* _PROBLEM TO WORK ON_
Lines with the string "once" must each be copied from the listing.

+ + + + +

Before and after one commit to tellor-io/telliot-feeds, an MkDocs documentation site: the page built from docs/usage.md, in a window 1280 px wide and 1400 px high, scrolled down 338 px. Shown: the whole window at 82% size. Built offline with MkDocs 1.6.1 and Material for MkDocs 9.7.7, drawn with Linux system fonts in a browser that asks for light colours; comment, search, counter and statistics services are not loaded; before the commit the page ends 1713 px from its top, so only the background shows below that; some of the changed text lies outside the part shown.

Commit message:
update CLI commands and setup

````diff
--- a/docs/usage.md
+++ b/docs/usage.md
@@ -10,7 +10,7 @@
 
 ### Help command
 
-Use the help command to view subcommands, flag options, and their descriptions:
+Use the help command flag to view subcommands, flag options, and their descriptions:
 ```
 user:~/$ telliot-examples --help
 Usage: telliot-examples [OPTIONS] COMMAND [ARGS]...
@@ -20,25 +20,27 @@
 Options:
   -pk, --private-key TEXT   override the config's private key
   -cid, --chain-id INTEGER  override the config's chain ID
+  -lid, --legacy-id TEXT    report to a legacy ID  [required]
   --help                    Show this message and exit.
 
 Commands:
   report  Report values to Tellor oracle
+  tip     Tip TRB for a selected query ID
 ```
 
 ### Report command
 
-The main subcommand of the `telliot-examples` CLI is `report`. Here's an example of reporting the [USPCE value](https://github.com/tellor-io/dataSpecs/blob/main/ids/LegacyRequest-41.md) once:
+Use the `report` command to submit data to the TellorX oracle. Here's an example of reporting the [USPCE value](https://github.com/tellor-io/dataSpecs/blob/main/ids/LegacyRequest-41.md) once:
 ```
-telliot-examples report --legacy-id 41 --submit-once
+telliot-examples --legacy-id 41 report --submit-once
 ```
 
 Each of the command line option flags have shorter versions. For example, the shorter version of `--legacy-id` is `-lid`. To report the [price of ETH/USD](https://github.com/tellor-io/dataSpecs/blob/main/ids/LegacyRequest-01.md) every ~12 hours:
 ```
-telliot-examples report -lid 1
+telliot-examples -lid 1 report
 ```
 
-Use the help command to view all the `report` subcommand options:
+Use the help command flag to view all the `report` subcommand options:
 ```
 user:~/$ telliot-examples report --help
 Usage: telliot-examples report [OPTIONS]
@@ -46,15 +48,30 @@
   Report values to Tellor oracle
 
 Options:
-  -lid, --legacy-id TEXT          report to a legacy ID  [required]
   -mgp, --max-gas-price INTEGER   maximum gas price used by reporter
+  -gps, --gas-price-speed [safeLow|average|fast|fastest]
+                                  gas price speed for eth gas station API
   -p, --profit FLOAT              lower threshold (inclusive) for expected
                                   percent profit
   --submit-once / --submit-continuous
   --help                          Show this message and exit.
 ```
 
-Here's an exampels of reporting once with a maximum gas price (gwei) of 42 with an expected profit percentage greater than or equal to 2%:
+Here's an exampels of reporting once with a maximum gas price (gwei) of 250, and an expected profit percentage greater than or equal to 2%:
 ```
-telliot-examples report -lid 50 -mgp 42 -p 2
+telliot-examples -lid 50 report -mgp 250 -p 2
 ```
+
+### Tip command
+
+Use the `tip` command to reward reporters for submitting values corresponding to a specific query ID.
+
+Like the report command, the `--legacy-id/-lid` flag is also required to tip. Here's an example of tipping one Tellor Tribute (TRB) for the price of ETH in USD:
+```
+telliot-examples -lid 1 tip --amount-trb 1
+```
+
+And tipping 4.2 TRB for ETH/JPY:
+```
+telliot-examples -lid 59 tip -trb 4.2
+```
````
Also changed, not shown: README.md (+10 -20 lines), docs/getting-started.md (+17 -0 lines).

+ + + + +

* _ANSWER TO THIS PROBLEM_
-The main subcommand of the `telliot-examples` CLI is `report`. Here's an example of reporting the [USPCE value](https://github.com/tellor-io/dataSpecs/blob/main/ids/LegacyRequest-41.md) once:
+Use the `report` command to submit data to the TellorX oracle. Here's an example of reporting the [USPCE value](https://github.com/tellor-io/dataSpecs/blob/main/ids/LegacyRequest-41.md) once:
-telliot-examples report --legacy-id 41 --submit-once
+telliot-examples --legacy-id 41 report --submit-once
   --submit-once / --submit-continuous
-Here's an exampels of reporting once with a maximum gas price (gwei) of 42 with an expected profit percentage greater than or equal to 2%:
+Here's an exampels of reporting once with a maximum gas price (gwei) of 250, and an expected profit percentage greater than or equal to 2%:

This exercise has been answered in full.